Documentation:Open Case Studies/Political Science/Municipal2

From UBC Wiki
Jump to: navigation, search

Climate Change Action Plan

Municipal Group 2: Alex Plan, Gabriela Cervantes, Susan Hou, Cullen McDorman, Ananya Sengupta, Bowen Wong

Municipal Group 2: Stephanie Lawless, Puneet Heer, Michael Pratt, Mazia Syed, Ryan Lai

Introduction

We believe that the municipal government is in the best position to address climate change due to the fact that they are able to understand and are informed on the problems that contribute to environmental damage on a local level. Climate change begins at the local level as each region is unique in terms of what strategy to tackle climate change is effective.

Action Plan

Transport System: In order to tackle this issue, it would be prudent to tackle the issue in a specific case, which would be Vancouver for this scenario. The proposal is that in order to convince the public to use transit over their personal cars, it would be beneficial to change the bus system to make it more efficient. This can be done by having fewer long busses rather than multiple small busses that fill up quickly. This would be helpful because this way the public will be aware of the fact that their chances of actually getting a bus is higher, which means they would get to their destination on time using public transport over using a car and driving to the destination.

On a larger scale, it would be useful for the provincial government to provide the local government with more authority with regards to control over the transit system in Vancouver. Redistribution of power in this case would help with regards to improving the infrastructure, which would eventually have a positive impact on climate change.

Another potential way to tackle this issue is by designating neighborhoods without any CO2. This would essentially mean making all the neighborhoods only for pedestrians. This would reduce traffic congestion while also promoting a more green lifestyle.

We could also eliminate the fees for those people living under the federal poverty line.

Implications

There are several areas to note with regards to the implications of this plan. They are as follows:

Political

The provincial government might want to have more voting power over the municipal government because they are also contributing to their own funds to the infrastructure. Therefore, they would likely be reluctant to redistribute the duties of the transport system.

However, if implemented, the plan would be able to contribute to the Vancouver 2020 plan where the goal is to be the "greenest" city in North America.

Economic

Expanding the transportation system in this manner is expensive and would require redistribution of funds which might not be feasible. This is either because they do not have the resources to do so or they might have to reallocate their resources to implement the plan.

(Developing municipal infrastructure would also lead to economic growth - Spend less on transport)

Social

(residents still choose to drive) (increased accessibility to transport) (ease of travel)

Obstacle: what about people who drive within these neighborhoods as part of their commute?

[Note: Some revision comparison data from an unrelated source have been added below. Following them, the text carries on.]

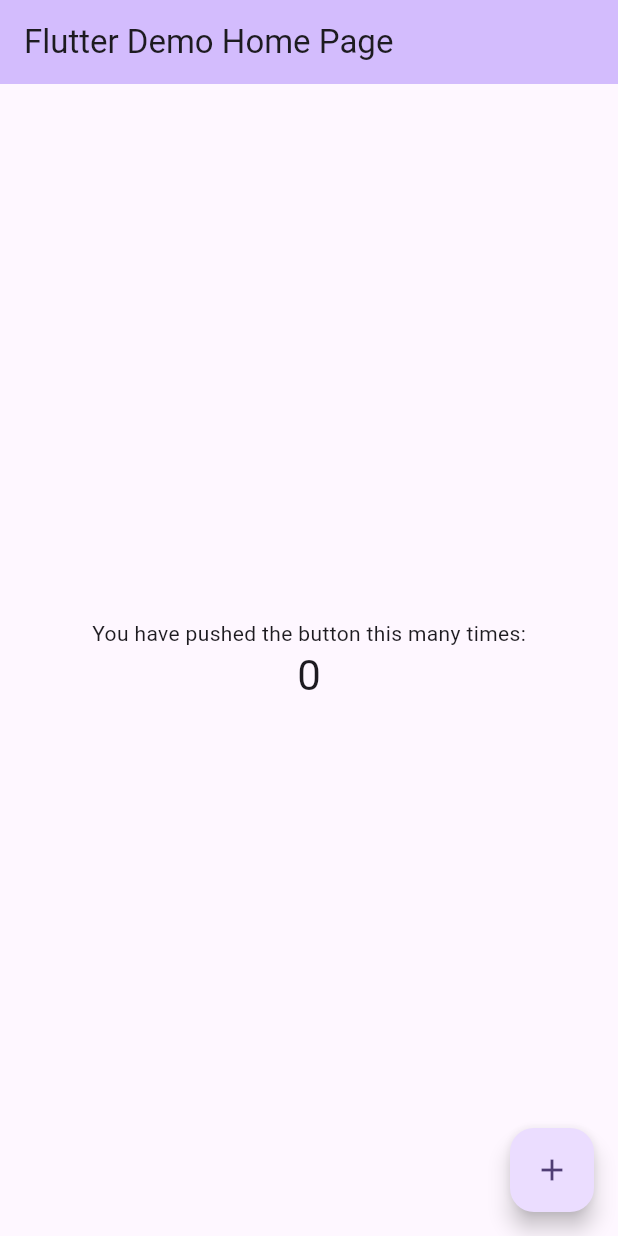
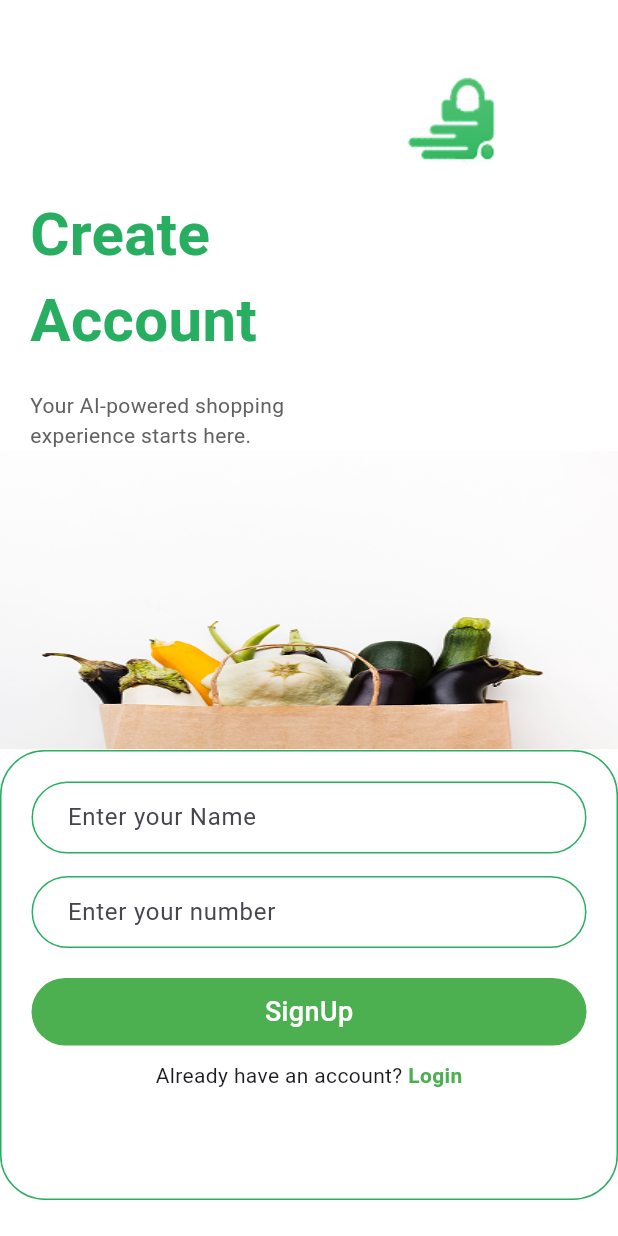
Before and after one commit to pokaktechnologies/supermarket-admin-fe, a Flutter app: the screen it shows after launch, on a phone screen of 412 x 824 dp. Run offline on Flutter 3.47's test engine with Material 3 defaults, Android fonts, the phone set to English and light mode, and no system bars.

Commit message:
folder structure created and auth screens completed

```diff
--- /dev/null
+++ b/lib/app.dart
@@ -0,0 +1,20 @@
+import 'package:flutter/material.dart';
+import 'package:supermarket_admin_fe/views/auth/signup.dart';
+
+
+class MyApp extends StatelessWidget {
+  const MyApp({super.key});
+
+  @override
+  Widget build(BuildContext context) {
+    return MaterialApp(
+      title: 'Super Market',
+      debugShowCheckedModeBanner: false,
+      theme: ThemeData(
+        colorScheme: ColorScheme.fromSeed(seedColor: Colors.deepPurple),
+        useMaterial3: true,
+      ),
+      home: const Signup(),
+    );
+  }
+}
--- /dev/null
+++ b/lib/core/themes/app_assets.dart
@@ -0,0 +1,4 @@
+class AppAssets {
+  static const String logo = 'assets/common/logo.png';
+  static const String authImg1 = 'assets/common/auth_img1.png';
+}
--- /dev/null
+++ b/lib/core/themes/app_colors.dart
@@ -0,0 +1,7 @@
+import 'package:flutter/material.dart';
+
+class AppColors {
+  static const white = Colors.white;
+  static const primaryColor = Color(0xFF27AE60);
+  static const green = Colors.green;
+}
--- a/lib/main.dart
+++ b/lib/main.dart
@@ -1,110 +1,6 @@
 import 'package:flutter/material.dart';
+import 'package:supermarket_admin_fe/app.dart';
 
 void main() {
   runApp(const MyApp());
 }
-
-class MyApp extends StatelessWidget {
-  const MyApp({super.key});
-
-  // This widget is the root of your application.
-  @override
-  Widget build(BuildContext context) {
-    return MaterialApp(
-      title: 'Flutter Demo',
-      theme: ThemeData(
-        colorScheme: ColorScheme.fromSeed(seedColor: Colors.deepPurple),
-        useMaterial3: true,
-      ),
-      home: const MyHomePage(title: 'Flutter Demo Home Page'),
-    );
-  }
-}
-
-class MyHomePage extends StatefulWidget {
-  const MyHomePage({super.key, required this.title});
-
-  // This widget is the home page of your application. It is stateful, meaning
-  // that it has a State object (defined below) that contains fields that affect
-  // how it looks.
-
-  // This class is the configuration for the state. It holds the values (in this
-  // case the title) provided by the parent (in this case the App widget) and
-  // used by the build method of the State. Fields in a Widget subclass are
-  // always marked "final".
-
-  final String title;
-
-  @override
-  State<MyHomePage> createState() => _MyHomePageState();
-}
-
-class _MyHomePageState extends State<MyHomePage> {
-  int _counter = 0;
-
-  void _incrementCounter() {
-    setState(() {
-      // This call to setState tells the Flutter framework that something has
-      // changed in this State, which causes it to rerun the build method below
-      // so that the display can reflect the updated values. If we changed
-      // _counter without calling setState(), then the build method would not be
-      // called again, and so nothing would appear to happen.
-      _counter++;
-    });
-  }
-
-  @override
-  Widget build(BuildContext context) {
-    // This method is rerun every time setState is called, for instance as done
-    // by the _incrementCounter method above.
-    //
-    // The Flutter framework has been optimized to make rerunning build methods
-    // fast, so that you can just rebuild anything that needs updating rather
-    // than having to individually change instances of widgets.
-    return Scaffold(
-      appBar: AppBar(
-        // TRY THIS: Try changing the color here to a specific color (to
-        // Colors.amber, perhaps?) and trigger a hot reload to see the AppBar
-        // change color while the other colors stay the same.
-        backgroundColor: Theme.of(context).colorScheme.inversePrimary,
-        // Here we take the value from the MyHomePage object that was created by
-        // the App.build method, and use it to set our appbar title.
-        title: Text(widget.title),
-      ),
-      body: Center(
-        // Center is a layout widget. It takes a single child and positions it
-        // in the middle of the parent.
-        child: Column(
-          // Column is also a layout widget. It takes a list of children and
-          // arranges them vertically. By default, it sizes itself to fit its
-          // children horizontally, and tries to be as tall as its parent.
-          //
-          // Column has various properties to control how it sizes itself and
-          // how it positions its children. Here we use mainAxisAlignment to
-          // center the children vertically; the main axis here is the vertical
-          // axis because Columns are vertical (the cross axis would be
-          // horizontal).
-          //
-          // TRY THIS: Invoke "debug painting" (choose the "Toggle Debug Paint"
-          // action in the IDE, or press "p" in the console), to see the
-          // wireframe for each widget.
-          mainAxisAlignment: MainAxisAlignment.center,
-          children: <Widget>[
-            const Text(
-              'You have pushed the button this many times:',
-            ),
-            Text(
-              '$_counter',
-              style: Theme.of(context).textTheme.headlineMedium,
-            ),
-          ],
-        ),
-      ),
-      floatingActionButton: FloatingActionButton(
-        onPressed: _incrementCounter,
-        tooltip: 'Increment',
-        child: const Icon(Icons.add),
-      ), // This trailing comma makes auto-formatting nicer for build methods.
-    );
-  }
-}
--- /dev/null
+++ b/lib/views/auth/signup.dart
@@ -0,0 +1,164 @@
+import 'package:flutter/material.dart';
+import 'package:supermarket_admin_fe/core/themes/app_assets.dart';
+import 'package:supermarket_admin_fe/core/themes/app_colors.dart';
+import 'package:supermarket_admin_fe/core/utils/navigations.dart';
+import 'package:supermarket_admin_fe/views/auth/loginScreen.dart';
+import 'package:supermarket_admin_fe/views/auth/otpScreen.dart';
+import 'package:supermarket_admin_fe/widgets/buttons.dart/custom_button.dart';
+
+class Signup extends StatefulWidget {
+  const Signup({super.key});
+
+  @override
+  State<Signup> createState() => _SignupState();
+}
+
+class _SignupState extends State<Signup> {
+  @override
+  Widget build(BuildContext context) {
+    return Scaffold(
+      backgroundColor: AppColors.white,
+      body: SingleChildScrollView(
+        child: Column(
+          crossAxisAlignment: CrossAxisAlignment.start,
+          children: [
+            // Logo and Header
+            Padding(
+              padding: const EdgeInsets.only(top: 50, left: 270),
+              child: Image.asset(AppAssets.logo),
+            ),
+            const Padding(
+              padding: EdgeInsets.only(left: 20, top: 15),
+              child: Text(
+                "Create\nAccount",
+                style: TextStyle(
+                  fontSize: 40,
+                  fontWeight: FontWeight.bold,
+                  color: AppColors.primaryColor,
+                ),
+              ),
+            ),
+            Padding(
+              padding: const EdgeInsets.only(left: 20, top: 18),
+              child: Text(
+                "Your AI-powered shopping\nexperience starts here.",
+                style: TextStyle(fontSize: 14, color: Colors.grey.shade700),
+              ),
+            ),
+
+            //  SizedBox(height: 20),
+
+            // Image
+            Center(
+              child: Image.asset(
+                AppAssets.authImg1,
+                height: 200,
+                width: double.infinity,
+                fit: BoxFit.fill,
+              ),
+            ),
+
+            Container(
+              height: 300,
+              width: double.infinity,
+              padding: const EdgeInsets.all(20),
+              decoration: BoxDecoration(
+                color: AppColors.white,
+                borderRadius: BorderRadius.circular(30),
+                border: Border.all(color: AppColors.primaryColor),
+              ),
+              child: Column(
+                children: [
+                  TextField(
+                    decoration: InputDecoration(
+                      hintText: "Enter your Name",
+                      border: OutlineInputBorder(
+                        borderRadius: BorderRadius.circular(30),
+                        borderSide: BorderSide.none,
+                      ),
+                      enabledBorder: OutlineInputBorder(
+                        borderRadius: BorderRadius.circular(30),
+                        borderSide: const BorderSide(
+                          color: AppColors.primaryColor,
+                        ),
+                      ),
+                      focusedBorder: OutlineInputBorder(
+                        borderRadius: BorderRadius.circular(30),
+                        borderSide: const BorderSide(
+                          color: AppColors.primaryColor,
+                          width: 1.5,
+                        ),
+                      ),
+                      filled: true,
+                      fillColor: AppColors.white,
+                      contentPadding: const EdgeInsets.symmetric(
+                        horizontal: 20,
+                      ),
+                    ),
+                    keyboardType: TextInputType.phone,
+                  ),
+                  const SizedBox(height: 15),
+                  TextField(
+                    decoration: InputDecoration(
+                      hintText: "Enter your number",
+                      border: OutlineInputBorder(
+                        borderRadius: BorderRadius.circular(30),
+                        borderSide: BorderSide.none,
+                      ),
+                      enabledBorder: OutlineInputBorder(
+                        borderRadius: BorderRadius.circular(30),
+                        borderSide: const BorderSide(
+                          color: AppColors.primaryColor,
+                        ),
+                      ),
+                      focusedBorder: OutlineInputBorder(
+                        borderRadius: BorderRadius.circular(30),
+                        borderSide: const BorderSide(
+                          color: AppColors.primaryColor,
+                          width: 1.5,
+                        ),
+                      ),
+                      filled: true,
+                      fillColor: AppColors.white,
+                      contentPadding: const EdgeInsets.symmetric(
+                        horizontal: 20,
+                      ),
+                    ),
+                    keyboardType: TextInputType.phone,
+                  ),
+                  const SizedBox(height: 20),
+                  CustomButton(
+                    text: "SignUp",
+                    onPressed: () {
+                      pushNavigation(context, const OtpScreen());
+                    },
+                    buttonColor: AppColors.green,
+                  ),
+                  const SizedBox(height: 10),
+                  Row(
+                    mainAxisAlignment: MainAxisAlignment.center,
+                    children: [
+                      const Text("Already have an account?"),
+                      GestureDetector(
+                        onTap: () {
+                          pushNavigation(context, const LoginScreen());
+                        },
+                        child: const Text(
+                          " Login",
+                          style: TextStyle(
+                            color: Colors.green,
+                            fontWeight: FontWeight.bold,
+                          ),
+                        ),
+                      ),
+                    ],
+                  ),
+                ],
+              ),
+            ),
+          ],
+        ),
+      ),
+    );
+  }
+}
--- /dev/null
+++ b/lib/widgets/buttons.dart/custom_button.dart
@@ -0,0 +1,41 @@
+import 'package:flutter/material.dart';
+import 'package:supermarket_admin_fe/core/themes/app_colors.dart';
+
+class CustomButton extends StatelessWidget {
+  final String text;
+  final VoidCallback onPressed;
+  final Color buttonColor;
+  const CustomButton({
+    super.key,
+    required this.text,
+    required this.onPressed,
+    required this.buttonColor,
+  });
+
+  @override
+  Widget build(BuildContext context) {
+    return InkWell(
+      onTap: () {
+        onPressed();
+      },
+      child: Container(
+        height: 45,
+        width: double.infinity,
+        decoration: BoxDecoration(
+          color: buttonColor,
+          borderRadius: BorderRadius.circular(25),
+        ),
+        child: Center(
+          child: Text(
+            text,
+            style: const TextStyle(
+              color: AppColors.white,
+              fontSize: 18,
+              fontWeight: FontWeight.w500,
+            ),
+          ),
+        ),
+      ),
+    );
+  }
+}
--- a/pubspec.yaml
+++ b/pubspec.yaml
@@ -59,8 +59,10 @@ flutter:
   uses-material-design: true
 
   # To add assets to your application, add an assets section, like this:
-  # assets:
-  #   - images/a_dot_burr.jpeg
+  assets:
+    - assets/
+    - assets/common/
+    - assets/images/
   #   - images/a_dot_ham.jpeg
 
   # An image asset can refer to one or more resolution-specific "variants", see
```
Also changed, not shown: lib/core/utils/navigations.dart (added, +22 -0 lines), lib/views/auth/loginScreen.dart (added, +129 -0 lines), lib/views/auth/otpScreen.dart (added, +85 -0 lines), lib/views/test.dart (added, +18 -0 lines), assets/common/auth_img1.png (added), assets/common/logo.png (added), lib/widgets/test.dart (added), 1 other file.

Solution: There can be areas outside certain neighborhoods to park (think of how an airport works). You can then take shuttle buses (for example) within the neighborhood to get where they need to go.

Remaining Challenges

(Erase this text: What are some remaining challenges to your action plan? What does it fail to address? How can you mitigate shortcomings?)